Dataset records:
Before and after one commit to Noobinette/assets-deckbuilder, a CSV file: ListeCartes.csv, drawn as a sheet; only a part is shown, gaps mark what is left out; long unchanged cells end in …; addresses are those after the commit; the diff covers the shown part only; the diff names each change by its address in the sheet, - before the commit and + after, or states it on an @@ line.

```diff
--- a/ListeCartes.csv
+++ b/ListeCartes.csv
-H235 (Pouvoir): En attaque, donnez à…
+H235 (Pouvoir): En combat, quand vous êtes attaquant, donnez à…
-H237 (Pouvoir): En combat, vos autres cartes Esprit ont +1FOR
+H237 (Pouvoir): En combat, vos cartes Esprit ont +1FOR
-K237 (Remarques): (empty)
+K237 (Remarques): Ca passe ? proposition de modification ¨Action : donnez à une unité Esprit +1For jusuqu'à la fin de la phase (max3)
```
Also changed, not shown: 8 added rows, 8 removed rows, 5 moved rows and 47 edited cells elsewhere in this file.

--

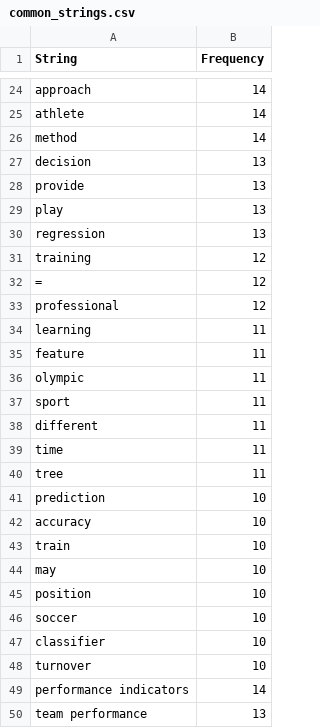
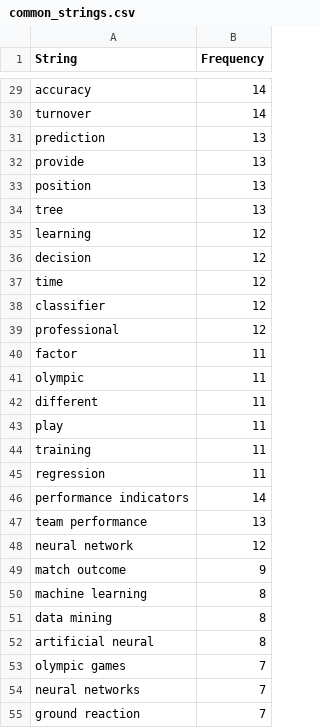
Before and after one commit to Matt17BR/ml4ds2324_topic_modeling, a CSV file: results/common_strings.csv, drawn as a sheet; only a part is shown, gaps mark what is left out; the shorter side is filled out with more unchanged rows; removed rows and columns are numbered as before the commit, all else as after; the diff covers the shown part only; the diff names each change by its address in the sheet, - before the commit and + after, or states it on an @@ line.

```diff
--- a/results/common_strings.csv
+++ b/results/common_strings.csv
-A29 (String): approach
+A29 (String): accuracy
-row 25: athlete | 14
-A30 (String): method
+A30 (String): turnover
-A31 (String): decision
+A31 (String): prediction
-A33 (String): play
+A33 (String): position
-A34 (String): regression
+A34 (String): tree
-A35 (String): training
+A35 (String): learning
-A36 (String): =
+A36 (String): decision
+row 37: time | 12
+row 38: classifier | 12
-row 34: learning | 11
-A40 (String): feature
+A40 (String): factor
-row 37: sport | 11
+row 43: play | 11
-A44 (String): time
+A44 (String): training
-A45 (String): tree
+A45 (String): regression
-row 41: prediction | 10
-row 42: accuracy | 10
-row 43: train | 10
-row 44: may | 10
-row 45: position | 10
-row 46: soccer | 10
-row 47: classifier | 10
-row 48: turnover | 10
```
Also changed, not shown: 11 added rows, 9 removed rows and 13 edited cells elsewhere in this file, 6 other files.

● Description of the task
Nothing but lines that contain "ListeCartes" should appear in the answer. Copy each from the records.

● Written response
Before and after one commit to Noobinette/assets-deckbuilder, a CSV file: ListeCartes.csv, drawn as a sheet; only a part is shown, gaps mark what is left out; long unchanged cells end in …; addresses are those after the commit; the diff covers the shown part only; the diff names each change by its address in the sheet, - before the commit and + after, or states it on an @@ line.
--- a/ListeCartes.csv
+++ b/ListeCartes.csv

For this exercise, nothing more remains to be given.